INSTRUCTIONS FOR THE TASK →
Output a character-exact copy of the data, images removed.

[EXCERPTED RECORDS Boundary: Start]

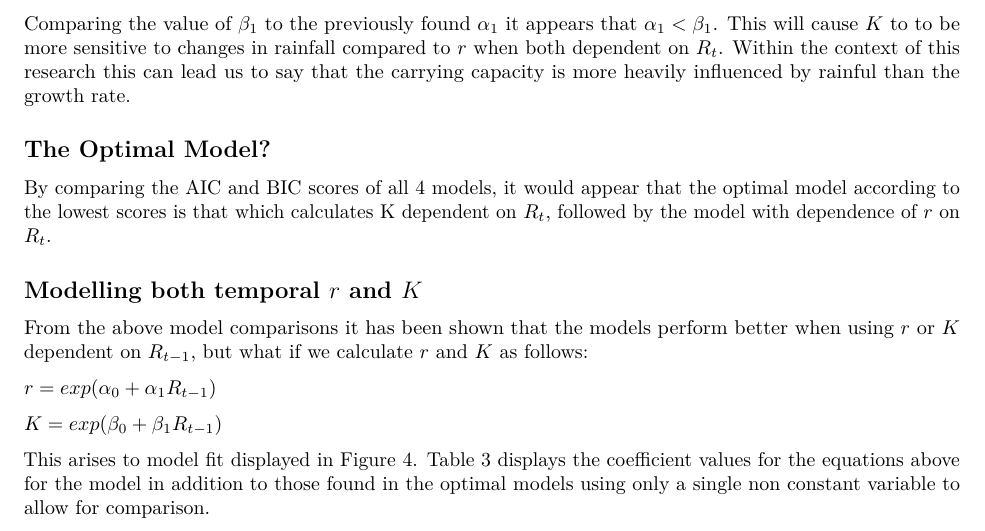
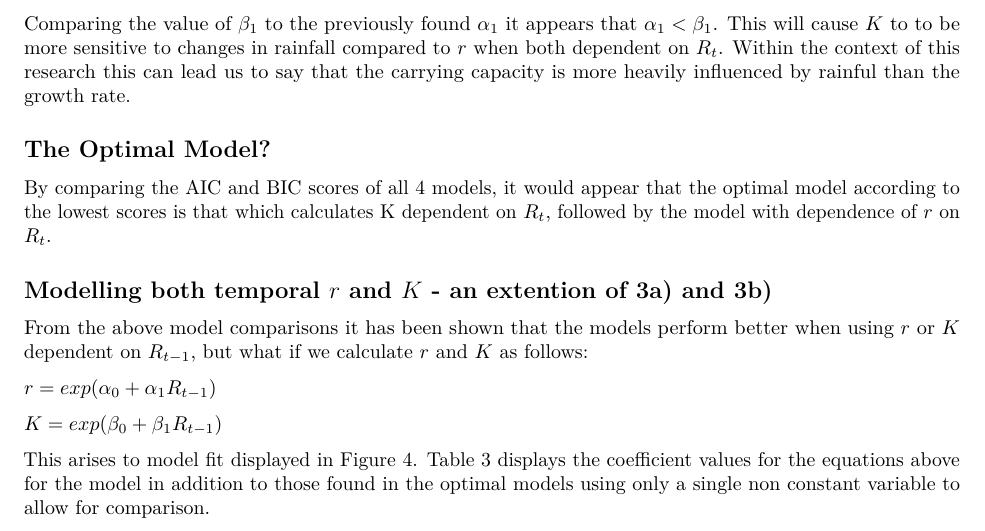
Before and after one commit to LachlanLAMacLean/MT5767-Project1, an R Markdown document (Report-Markdown.Rmd): part of page 6 of 23, cut so that both start at the same text. Rendered offline with R 4.5, knitr and Pandoc, then LaTeX, with nearby package versions; some code elsewhere in the file could not run offline.

Commit message:
markdown update

```diff
--- a/Report-Markdown.Rmd
+++ b/Report-Markdown.Rmd
@@ -871,7 +871,7 @@ Comparing the value of $\beta_1$ to the previously found $\alpha_1$ it appears t
 
 By comparing the AIC and BIC scores of all 4 models, it would appear that the optimal model according to the lowest scores is that which calculates K dependent on $R_t$, followed by the model with dependence of $r$ on $R_t$.
 
-## Modelling both temporal $r$ and $K$
+## Modelling both temporal $r$ and $K$ - an extention of 3a) and 3b)
 
 From the above model comparisons it has been shown that the models perform better when using $r$ or $K$ dependent on $R_{t-1}$, but what if we calculate $r$ and $K$ as follows:
 
```
Also changed, not shown: Report-Markdown.pdf.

[EXCERPTED RECORDS Boundary: End]

EXERCISE OUTPUT →
Before and after one commit to LachlanLAMacLean/MT5767-Project1, an R Markdown document (Report-Markdown.Rmd): part of page 6 of 23, cut so that both start at the same text. Rendered offline with R 4.5, knitr and Pandoc, then LaTeX, with nearby package versions; some code elsewhere in the file could not run offline.

Commit message:
markdown update

```diff
--- a/Report-Markdown.Rmd
+++ b/Report-Markdown.Rmd
@@ -871,7 +871,7 @@ Comparing the value of $\beta_1$ to the previously found $\alpha_1$ it appears t
 
 By comparing the AIC and BIC scores of all 4 models, it would appear that the optimal model according to the lowest scores is that which calculates K dependent on $R_t$, followed by the model with dependence of $r$ on $R_t$.
 
-## Modelling both temporal $r$ and $K$
+## Modelling both temporal $r$ and $K$ - an extention of 3a) and 3b)
 
 From the above model comparisons it has been shown that the models perform better when using $r$ or $K$ dependent on $R_{t-1}$, but what if we calculate $r$ and $K$ as follows:
 
```
Also changed, not shown: Report-Markdown.pdf.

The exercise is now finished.